§ Exercise prompt: The response must consist of each line in the listing that has the word "components" in it.

§ Records shown:
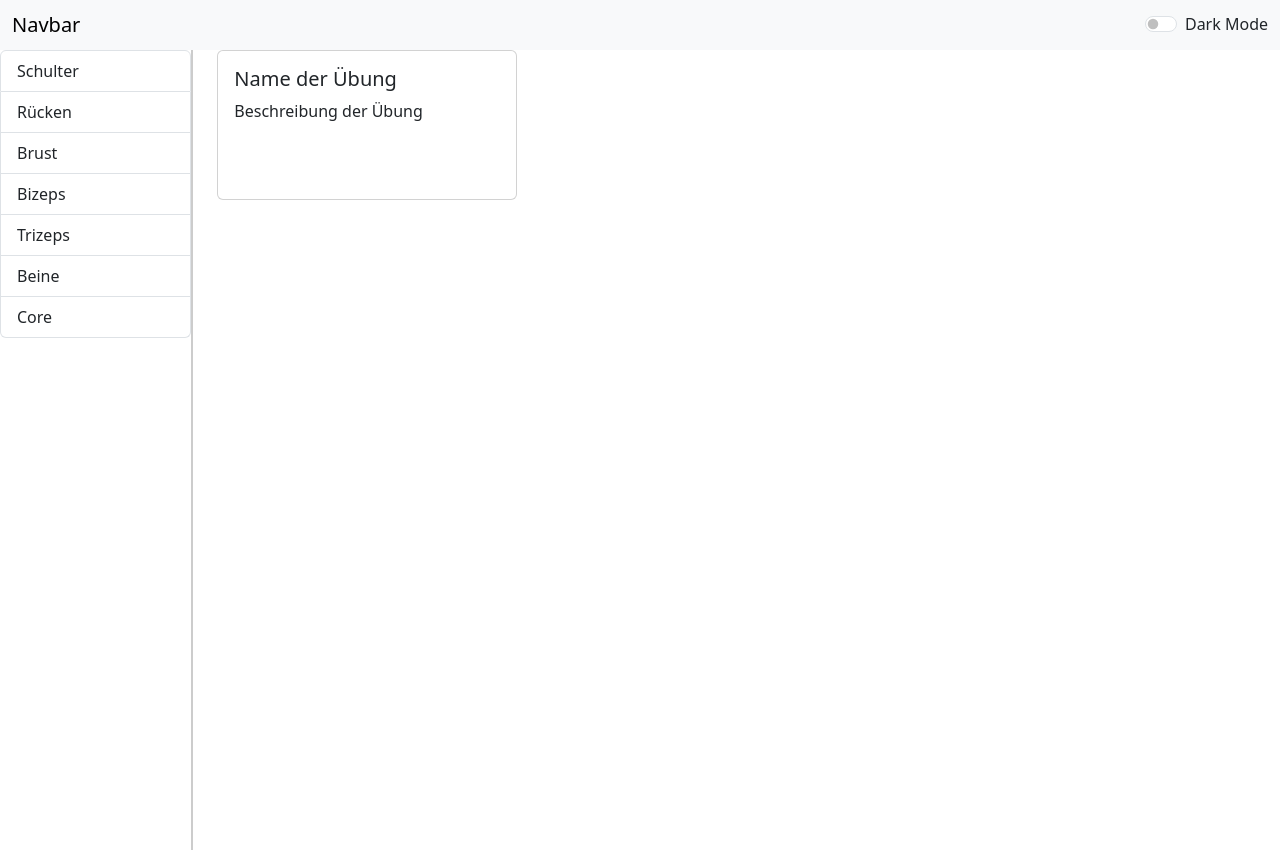
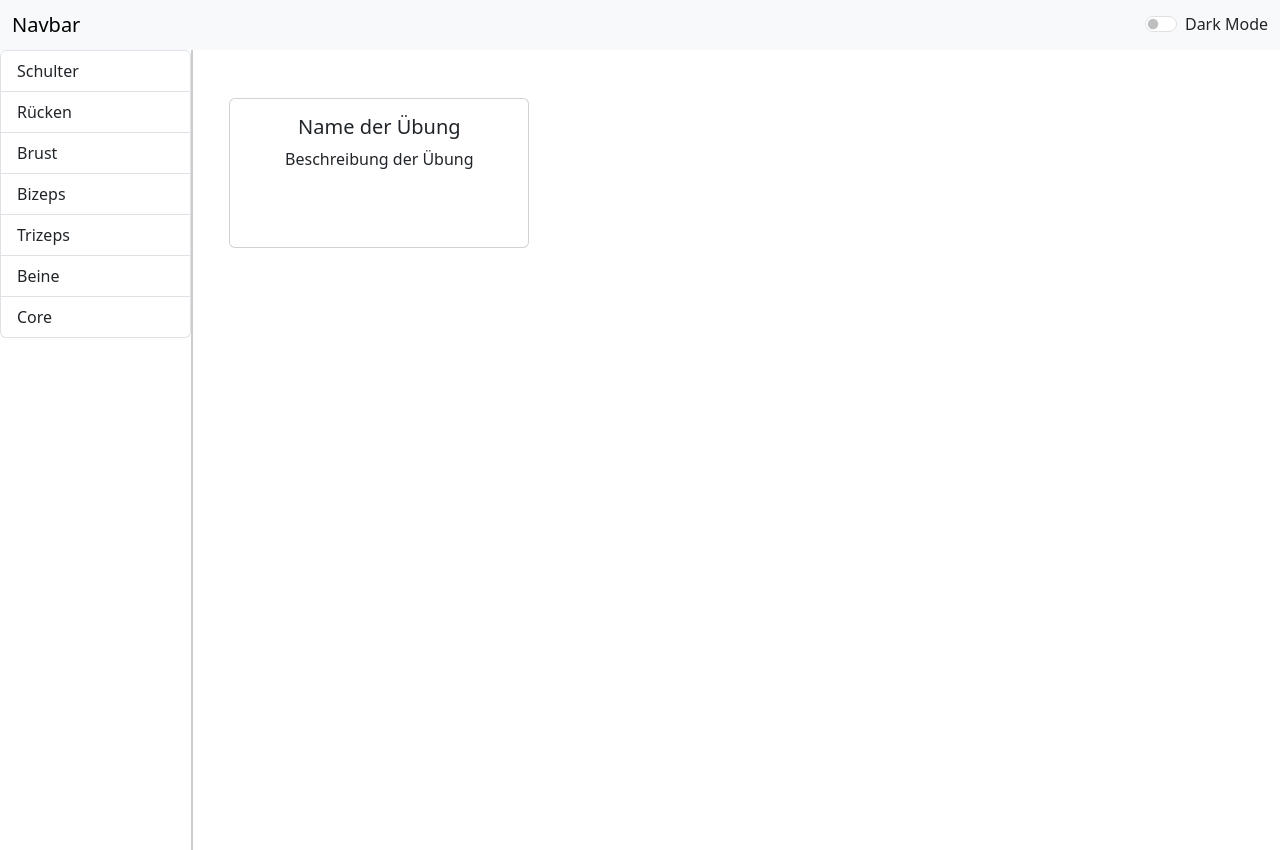
Before and after one commit to elmasibrahim/fitness-app, a React (Vite) app in the folder fitness-app/: page / in a window 1280 px wide. Built offline with nearby package versions, Linux system fonts and the light colour scheme.

Commit message:
#5 Anpassung Anordnung Cards in der Content-Komponente

```diff
--- a/fitness-app/src/components/Content.tsx
+++ b/fitness-app/src/components/Content.tsx
@@ -1,7 +1,15 @@
 import Card from "./Card";
 
 const Content = () => {
-  return <Card />;
+  return (
+    <div className="container text-center">
+      <div className="row row-cols-3">
+        <div className="col mt-5">
+          <Card />
+        </div>
+      </div>
+    </div>
+  );
 };
 
 export default Content;
```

§ Solved exercise:
--- a/fitness-app/src/components/Content.tsx
+++ b/fitness-app/src/components/Content.tsx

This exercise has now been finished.